**The problem**
What is needed is a single figure: how many lines of the records below contain the word "True".

[Records from a data source]
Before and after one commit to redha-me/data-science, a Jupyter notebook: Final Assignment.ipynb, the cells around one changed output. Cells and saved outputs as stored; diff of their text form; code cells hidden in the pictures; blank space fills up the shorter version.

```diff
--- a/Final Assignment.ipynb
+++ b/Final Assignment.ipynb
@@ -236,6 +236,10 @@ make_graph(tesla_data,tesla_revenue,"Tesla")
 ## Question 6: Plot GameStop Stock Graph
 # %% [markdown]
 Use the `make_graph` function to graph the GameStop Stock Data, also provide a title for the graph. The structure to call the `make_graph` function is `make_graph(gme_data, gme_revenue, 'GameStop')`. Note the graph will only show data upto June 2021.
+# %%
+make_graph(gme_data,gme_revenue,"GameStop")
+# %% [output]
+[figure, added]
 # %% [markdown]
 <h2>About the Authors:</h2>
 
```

--

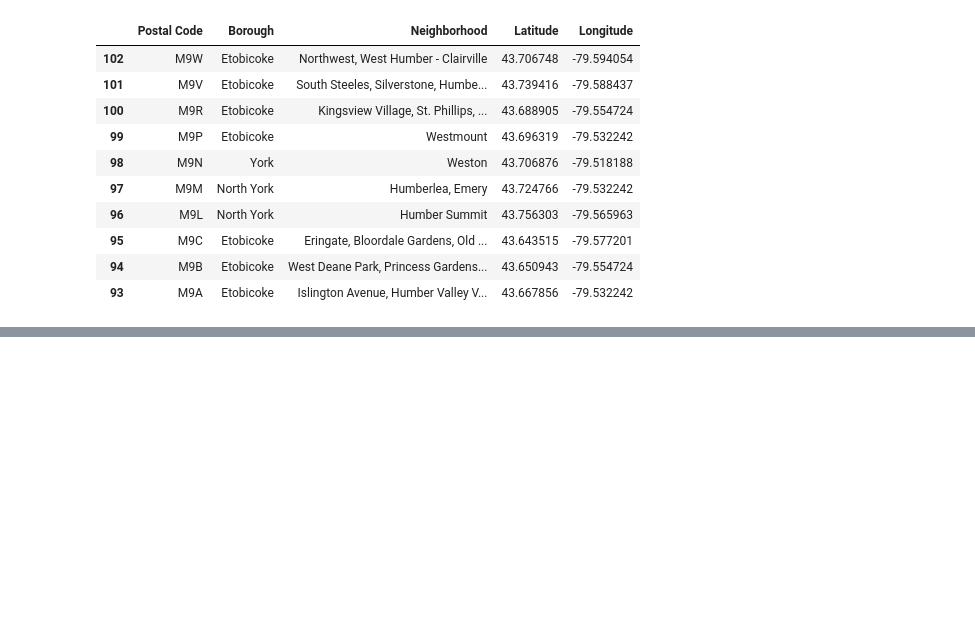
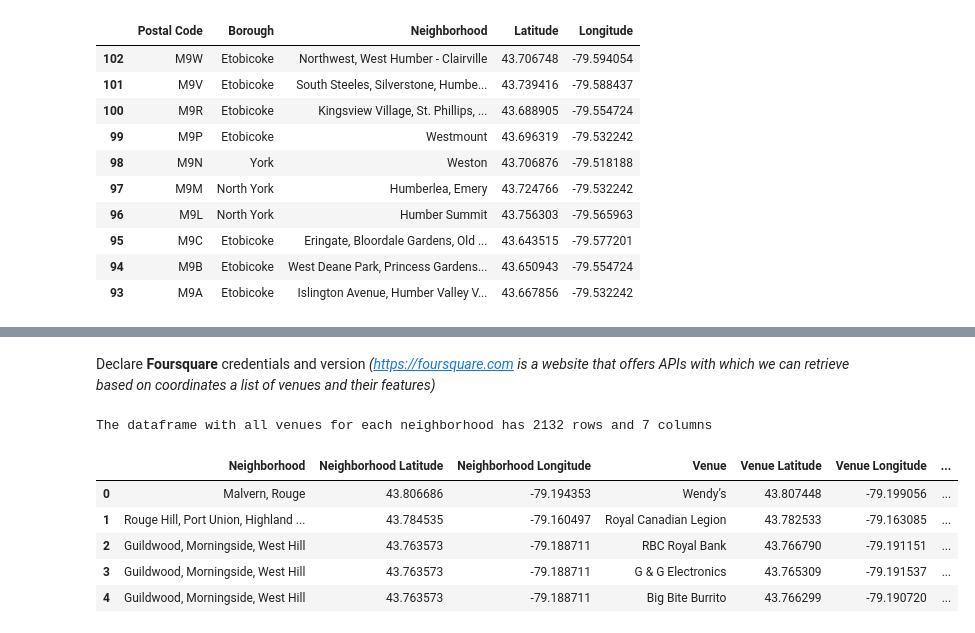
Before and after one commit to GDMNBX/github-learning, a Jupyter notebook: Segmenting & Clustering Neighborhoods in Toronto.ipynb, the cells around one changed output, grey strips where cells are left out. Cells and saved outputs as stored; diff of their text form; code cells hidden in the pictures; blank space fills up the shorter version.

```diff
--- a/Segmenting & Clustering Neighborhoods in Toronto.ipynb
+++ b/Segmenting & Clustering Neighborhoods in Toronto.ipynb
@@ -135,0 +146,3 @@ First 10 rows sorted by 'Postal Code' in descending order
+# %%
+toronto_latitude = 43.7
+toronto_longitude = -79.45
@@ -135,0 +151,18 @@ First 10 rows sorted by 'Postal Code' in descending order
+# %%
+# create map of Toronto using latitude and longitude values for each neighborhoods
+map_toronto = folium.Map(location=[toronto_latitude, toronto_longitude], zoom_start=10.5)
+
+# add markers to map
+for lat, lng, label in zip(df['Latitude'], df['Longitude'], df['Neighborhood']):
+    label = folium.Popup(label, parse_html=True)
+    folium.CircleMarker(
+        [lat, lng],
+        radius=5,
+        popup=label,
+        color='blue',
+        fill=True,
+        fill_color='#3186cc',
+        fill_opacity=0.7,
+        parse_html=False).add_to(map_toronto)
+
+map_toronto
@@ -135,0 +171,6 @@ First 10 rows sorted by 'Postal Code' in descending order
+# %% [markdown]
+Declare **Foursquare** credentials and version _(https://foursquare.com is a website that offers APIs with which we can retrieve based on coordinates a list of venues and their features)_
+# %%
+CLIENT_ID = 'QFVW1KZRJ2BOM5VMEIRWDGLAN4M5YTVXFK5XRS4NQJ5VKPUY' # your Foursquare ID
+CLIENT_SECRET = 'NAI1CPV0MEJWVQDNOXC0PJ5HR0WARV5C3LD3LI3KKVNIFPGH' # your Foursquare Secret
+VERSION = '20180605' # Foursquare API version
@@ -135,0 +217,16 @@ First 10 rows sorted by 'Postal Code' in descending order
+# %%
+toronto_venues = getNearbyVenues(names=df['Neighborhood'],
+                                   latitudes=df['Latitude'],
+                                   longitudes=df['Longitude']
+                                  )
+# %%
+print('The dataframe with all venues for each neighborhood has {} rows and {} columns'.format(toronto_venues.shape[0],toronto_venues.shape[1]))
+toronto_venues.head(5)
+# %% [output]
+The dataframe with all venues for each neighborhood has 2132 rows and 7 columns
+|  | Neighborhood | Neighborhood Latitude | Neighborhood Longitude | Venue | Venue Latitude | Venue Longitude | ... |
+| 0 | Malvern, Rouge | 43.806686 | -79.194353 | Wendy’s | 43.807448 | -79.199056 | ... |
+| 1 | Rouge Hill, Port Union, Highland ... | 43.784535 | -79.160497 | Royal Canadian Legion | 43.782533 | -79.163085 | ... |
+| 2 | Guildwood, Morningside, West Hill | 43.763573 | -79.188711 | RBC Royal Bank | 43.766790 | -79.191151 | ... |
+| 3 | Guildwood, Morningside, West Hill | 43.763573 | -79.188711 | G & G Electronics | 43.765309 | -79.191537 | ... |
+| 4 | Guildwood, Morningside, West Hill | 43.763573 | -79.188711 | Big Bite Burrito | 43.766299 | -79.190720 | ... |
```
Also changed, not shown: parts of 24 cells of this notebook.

---

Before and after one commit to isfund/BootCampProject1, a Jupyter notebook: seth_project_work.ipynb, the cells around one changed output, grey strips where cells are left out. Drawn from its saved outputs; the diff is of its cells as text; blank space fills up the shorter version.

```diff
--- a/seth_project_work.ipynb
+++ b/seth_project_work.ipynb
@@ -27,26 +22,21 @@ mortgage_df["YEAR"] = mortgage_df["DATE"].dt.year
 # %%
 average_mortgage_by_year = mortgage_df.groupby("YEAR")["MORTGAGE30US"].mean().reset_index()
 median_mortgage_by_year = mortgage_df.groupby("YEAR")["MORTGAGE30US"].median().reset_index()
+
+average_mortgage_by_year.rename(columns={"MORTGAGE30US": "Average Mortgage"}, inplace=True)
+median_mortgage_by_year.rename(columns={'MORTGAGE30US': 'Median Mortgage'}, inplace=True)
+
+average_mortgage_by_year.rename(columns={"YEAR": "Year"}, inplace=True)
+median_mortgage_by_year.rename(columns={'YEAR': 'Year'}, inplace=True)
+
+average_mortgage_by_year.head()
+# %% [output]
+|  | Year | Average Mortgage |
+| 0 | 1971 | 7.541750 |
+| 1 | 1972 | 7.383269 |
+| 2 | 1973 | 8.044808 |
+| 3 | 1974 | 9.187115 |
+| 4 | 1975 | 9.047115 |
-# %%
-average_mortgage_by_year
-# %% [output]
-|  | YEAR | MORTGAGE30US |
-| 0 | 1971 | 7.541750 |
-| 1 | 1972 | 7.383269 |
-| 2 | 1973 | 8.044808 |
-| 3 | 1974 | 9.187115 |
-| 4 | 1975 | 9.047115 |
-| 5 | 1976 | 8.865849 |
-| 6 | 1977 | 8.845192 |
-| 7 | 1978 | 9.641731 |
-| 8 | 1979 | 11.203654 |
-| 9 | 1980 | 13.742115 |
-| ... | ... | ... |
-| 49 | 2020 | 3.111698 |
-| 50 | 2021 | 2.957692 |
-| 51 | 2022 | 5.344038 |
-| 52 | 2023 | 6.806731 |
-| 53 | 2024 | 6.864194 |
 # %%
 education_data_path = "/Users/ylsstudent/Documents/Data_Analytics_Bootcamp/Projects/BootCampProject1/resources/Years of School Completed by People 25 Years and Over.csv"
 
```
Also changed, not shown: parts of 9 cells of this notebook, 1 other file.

**Task output**
6